* **WORK TO COMPLETE**: Answer with one number only: the count of lines below that hold the word "version".

* **AVAILABLE RECORDS**:

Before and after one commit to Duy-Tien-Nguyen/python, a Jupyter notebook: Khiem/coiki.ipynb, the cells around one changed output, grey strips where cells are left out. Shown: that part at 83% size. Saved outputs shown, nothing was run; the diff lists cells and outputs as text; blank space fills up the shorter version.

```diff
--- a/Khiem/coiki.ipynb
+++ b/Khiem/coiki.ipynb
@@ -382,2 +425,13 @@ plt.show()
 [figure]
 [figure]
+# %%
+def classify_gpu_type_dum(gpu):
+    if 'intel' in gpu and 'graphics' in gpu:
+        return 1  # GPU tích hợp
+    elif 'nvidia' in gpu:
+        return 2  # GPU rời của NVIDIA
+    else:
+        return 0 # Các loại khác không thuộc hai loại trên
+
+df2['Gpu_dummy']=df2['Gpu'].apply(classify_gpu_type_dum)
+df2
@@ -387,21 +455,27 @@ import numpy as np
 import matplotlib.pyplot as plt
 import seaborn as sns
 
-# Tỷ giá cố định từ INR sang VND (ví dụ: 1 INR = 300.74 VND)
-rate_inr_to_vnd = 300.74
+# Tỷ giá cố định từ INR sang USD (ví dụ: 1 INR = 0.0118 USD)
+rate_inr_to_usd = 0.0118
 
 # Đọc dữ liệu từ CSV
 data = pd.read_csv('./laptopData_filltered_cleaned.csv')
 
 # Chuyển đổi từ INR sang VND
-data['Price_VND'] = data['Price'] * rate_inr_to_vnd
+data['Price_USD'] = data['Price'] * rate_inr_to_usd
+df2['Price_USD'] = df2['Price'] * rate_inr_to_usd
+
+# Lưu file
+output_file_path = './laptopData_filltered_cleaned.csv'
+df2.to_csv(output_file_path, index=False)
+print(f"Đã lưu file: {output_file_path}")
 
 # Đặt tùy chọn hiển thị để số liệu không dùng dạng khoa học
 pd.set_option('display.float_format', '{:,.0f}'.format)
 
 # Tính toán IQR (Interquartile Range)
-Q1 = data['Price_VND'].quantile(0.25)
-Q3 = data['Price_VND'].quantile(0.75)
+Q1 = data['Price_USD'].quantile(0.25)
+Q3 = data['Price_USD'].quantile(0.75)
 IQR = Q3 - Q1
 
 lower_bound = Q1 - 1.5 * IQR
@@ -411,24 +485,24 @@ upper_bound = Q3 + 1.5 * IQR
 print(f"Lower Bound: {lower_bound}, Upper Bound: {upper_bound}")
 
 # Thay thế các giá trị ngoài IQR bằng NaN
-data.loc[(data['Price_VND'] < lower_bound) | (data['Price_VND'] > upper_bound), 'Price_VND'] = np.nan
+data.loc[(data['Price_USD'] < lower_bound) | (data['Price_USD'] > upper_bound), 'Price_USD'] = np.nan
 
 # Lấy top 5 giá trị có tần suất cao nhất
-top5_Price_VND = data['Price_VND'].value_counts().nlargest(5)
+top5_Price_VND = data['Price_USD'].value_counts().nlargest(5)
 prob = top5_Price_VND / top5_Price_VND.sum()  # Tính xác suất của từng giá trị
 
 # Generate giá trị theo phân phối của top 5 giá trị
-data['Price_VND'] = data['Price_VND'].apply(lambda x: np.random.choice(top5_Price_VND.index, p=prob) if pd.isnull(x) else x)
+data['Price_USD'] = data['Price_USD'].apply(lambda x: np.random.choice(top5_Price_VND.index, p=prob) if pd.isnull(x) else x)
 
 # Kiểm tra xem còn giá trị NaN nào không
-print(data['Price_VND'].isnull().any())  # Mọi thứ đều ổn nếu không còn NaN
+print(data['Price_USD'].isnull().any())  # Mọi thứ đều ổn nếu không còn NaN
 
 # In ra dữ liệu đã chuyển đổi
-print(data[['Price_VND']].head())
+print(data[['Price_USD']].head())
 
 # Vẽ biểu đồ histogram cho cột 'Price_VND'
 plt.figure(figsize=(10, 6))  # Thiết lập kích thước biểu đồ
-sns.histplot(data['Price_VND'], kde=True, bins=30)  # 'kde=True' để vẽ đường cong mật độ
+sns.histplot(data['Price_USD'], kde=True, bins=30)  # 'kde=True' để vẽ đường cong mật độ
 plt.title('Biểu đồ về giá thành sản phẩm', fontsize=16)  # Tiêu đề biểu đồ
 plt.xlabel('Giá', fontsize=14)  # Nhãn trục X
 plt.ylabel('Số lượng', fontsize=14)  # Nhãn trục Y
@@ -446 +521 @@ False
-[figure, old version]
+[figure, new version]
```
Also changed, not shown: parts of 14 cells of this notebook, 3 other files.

* **REPLY TO THE TASK**: 3